**EXERCISE PROMPT**
Go through the entries below, tally each line with the string "Metro", and give the final number by itself.

BEGIN EXERCISE DATA

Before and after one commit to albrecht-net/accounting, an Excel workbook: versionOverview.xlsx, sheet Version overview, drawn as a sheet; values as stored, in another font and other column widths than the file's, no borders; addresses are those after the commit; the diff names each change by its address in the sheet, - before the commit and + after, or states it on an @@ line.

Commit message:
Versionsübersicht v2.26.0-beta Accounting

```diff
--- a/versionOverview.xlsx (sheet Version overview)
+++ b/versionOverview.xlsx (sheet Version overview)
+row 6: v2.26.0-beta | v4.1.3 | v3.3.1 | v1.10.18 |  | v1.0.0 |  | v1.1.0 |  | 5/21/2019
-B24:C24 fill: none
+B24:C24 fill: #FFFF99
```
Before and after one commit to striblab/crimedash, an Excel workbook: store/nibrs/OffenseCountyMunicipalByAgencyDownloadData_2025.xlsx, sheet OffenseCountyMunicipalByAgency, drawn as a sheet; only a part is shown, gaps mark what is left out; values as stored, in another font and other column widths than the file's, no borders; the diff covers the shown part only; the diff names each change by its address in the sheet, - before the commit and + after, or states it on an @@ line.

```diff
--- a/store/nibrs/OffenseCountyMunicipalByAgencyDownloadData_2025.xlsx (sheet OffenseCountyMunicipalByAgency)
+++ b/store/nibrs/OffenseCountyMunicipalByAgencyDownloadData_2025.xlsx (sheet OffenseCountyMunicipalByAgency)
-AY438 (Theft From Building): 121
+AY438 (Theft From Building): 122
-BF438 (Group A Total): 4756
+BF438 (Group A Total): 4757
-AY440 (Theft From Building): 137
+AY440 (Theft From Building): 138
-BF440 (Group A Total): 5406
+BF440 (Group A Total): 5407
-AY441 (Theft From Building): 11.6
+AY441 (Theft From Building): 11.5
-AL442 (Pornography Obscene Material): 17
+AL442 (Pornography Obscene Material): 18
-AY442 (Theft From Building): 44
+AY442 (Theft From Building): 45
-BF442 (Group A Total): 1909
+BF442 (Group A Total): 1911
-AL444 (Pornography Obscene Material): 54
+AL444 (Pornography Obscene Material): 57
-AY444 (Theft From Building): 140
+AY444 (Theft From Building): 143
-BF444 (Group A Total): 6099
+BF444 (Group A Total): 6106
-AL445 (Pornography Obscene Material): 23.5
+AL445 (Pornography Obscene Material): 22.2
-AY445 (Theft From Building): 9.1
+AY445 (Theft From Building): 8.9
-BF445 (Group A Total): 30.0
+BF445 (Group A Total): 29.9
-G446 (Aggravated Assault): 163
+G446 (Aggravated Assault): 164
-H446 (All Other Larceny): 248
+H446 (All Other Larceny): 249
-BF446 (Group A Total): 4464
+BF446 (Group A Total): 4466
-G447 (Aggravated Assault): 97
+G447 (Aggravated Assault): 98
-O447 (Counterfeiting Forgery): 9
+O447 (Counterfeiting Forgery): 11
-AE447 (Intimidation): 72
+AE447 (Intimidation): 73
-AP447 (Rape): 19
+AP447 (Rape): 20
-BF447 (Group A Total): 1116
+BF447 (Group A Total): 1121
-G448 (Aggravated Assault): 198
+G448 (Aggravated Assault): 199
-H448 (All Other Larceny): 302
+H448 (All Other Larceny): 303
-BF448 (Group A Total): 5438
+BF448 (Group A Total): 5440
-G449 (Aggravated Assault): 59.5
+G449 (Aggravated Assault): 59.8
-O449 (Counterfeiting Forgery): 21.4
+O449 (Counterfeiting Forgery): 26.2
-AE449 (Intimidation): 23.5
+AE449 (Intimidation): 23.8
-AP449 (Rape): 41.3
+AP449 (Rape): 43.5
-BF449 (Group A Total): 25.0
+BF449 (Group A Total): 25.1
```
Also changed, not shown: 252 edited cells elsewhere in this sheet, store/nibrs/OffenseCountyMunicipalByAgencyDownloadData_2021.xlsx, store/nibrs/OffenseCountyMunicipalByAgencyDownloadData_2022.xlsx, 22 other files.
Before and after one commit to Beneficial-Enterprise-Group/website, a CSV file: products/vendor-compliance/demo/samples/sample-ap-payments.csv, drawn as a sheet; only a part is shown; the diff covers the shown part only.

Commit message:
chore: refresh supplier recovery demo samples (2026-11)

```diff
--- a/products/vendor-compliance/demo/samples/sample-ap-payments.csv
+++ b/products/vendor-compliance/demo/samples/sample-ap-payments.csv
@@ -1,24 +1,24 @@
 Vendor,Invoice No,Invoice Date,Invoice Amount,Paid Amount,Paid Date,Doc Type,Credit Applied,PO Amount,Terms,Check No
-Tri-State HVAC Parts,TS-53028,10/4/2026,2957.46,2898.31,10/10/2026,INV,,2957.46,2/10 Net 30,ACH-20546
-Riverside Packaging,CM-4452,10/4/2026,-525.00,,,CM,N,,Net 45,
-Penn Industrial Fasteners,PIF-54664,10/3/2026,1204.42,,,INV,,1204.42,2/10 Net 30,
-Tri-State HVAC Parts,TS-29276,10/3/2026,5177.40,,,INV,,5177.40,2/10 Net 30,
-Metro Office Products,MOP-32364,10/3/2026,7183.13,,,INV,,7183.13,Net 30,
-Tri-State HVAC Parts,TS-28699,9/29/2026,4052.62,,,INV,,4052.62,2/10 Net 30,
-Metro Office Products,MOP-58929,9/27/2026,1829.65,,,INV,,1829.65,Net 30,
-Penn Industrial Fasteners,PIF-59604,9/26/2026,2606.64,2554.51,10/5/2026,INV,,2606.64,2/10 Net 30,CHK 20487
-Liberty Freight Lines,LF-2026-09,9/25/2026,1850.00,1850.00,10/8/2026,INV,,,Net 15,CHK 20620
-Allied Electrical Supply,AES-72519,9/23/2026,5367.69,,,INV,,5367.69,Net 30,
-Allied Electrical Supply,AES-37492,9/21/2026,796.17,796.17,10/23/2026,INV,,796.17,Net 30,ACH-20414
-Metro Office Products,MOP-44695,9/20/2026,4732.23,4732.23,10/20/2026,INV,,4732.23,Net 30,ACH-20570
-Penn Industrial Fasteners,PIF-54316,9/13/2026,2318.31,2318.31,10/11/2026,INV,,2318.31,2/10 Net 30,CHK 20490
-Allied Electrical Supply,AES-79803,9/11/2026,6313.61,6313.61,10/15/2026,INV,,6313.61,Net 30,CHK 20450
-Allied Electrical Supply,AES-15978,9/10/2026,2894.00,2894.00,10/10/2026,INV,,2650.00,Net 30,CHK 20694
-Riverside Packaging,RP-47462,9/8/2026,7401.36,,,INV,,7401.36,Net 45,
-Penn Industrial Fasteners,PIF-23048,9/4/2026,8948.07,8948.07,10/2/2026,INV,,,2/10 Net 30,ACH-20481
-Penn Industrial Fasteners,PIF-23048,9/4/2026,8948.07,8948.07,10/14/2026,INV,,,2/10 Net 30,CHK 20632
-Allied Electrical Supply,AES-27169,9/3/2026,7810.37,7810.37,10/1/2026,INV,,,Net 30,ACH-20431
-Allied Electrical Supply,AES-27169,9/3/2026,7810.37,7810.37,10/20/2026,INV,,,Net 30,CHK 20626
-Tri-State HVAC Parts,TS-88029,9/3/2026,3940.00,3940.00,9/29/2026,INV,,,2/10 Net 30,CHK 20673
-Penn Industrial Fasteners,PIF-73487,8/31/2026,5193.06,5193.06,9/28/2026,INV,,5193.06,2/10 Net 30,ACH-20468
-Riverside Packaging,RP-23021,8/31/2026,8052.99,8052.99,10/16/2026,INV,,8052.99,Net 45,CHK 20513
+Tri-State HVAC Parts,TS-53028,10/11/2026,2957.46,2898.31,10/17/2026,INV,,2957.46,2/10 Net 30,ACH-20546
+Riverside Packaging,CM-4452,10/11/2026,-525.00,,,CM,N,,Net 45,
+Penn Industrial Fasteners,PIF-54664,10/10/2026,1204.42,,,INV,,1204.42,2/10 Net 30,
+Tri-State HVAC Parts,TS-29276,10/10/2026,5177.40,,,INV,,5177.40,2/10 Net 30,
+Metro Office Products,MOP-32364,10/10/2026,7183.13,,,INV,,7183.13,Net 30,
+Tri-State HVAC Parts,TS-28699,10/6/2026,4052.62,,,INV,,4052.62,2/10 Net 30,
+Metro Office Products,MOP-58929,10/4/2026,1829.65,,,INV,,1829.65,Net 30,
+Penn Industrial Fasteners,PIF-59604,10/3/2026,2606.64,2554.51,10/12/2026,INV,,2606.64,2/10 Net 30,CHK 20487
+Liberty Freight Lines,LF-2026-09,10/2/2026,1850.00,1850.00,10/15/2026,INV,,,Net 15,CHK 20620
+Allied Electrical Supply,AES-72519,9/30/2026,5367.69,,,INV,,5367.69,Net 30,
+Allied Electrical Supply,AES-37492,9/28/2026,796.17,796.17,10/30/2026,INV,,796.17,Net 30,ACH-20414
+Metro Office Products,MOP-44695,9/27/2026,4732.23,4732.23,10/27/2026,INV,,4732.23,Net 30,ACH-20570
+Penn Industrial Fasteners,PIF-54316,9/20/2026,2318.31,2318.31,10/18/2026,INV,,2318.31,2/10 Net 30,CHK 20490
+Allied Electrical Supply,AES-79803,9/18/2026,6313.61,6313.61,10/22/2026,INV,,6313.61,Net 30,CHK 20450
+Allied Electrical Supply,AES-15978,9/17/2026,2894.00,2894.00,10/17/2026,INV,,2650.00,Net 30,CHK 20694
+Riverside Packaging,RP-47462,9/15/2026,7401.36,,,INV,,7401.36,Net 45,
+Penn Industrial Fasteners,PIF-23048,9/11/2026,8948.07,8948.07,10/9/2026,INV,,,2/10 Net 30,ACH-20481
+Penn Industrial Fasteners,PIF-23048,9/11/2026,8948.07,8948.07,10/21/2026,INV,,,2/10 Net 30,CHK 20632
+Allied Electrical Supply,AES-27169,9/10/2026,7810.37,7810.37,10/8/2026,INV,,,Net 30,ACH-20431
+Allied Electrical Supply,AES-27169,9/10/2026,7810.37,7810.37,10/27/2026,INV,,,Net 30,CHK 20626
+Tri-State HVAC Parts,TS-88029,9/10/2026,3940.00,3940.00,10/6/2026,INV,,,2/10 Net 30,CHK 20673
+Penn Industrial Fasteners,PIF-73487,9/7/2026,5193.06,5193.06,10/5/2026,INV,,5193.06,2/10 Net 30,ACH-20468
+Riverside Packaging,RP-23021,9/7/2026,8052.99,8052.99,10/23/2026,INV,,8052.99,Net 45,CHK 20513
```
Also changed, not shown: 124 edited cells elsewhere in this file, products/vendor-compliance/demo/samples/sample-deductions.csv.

END EXERCISE DATA

**RESULT BELOW**
6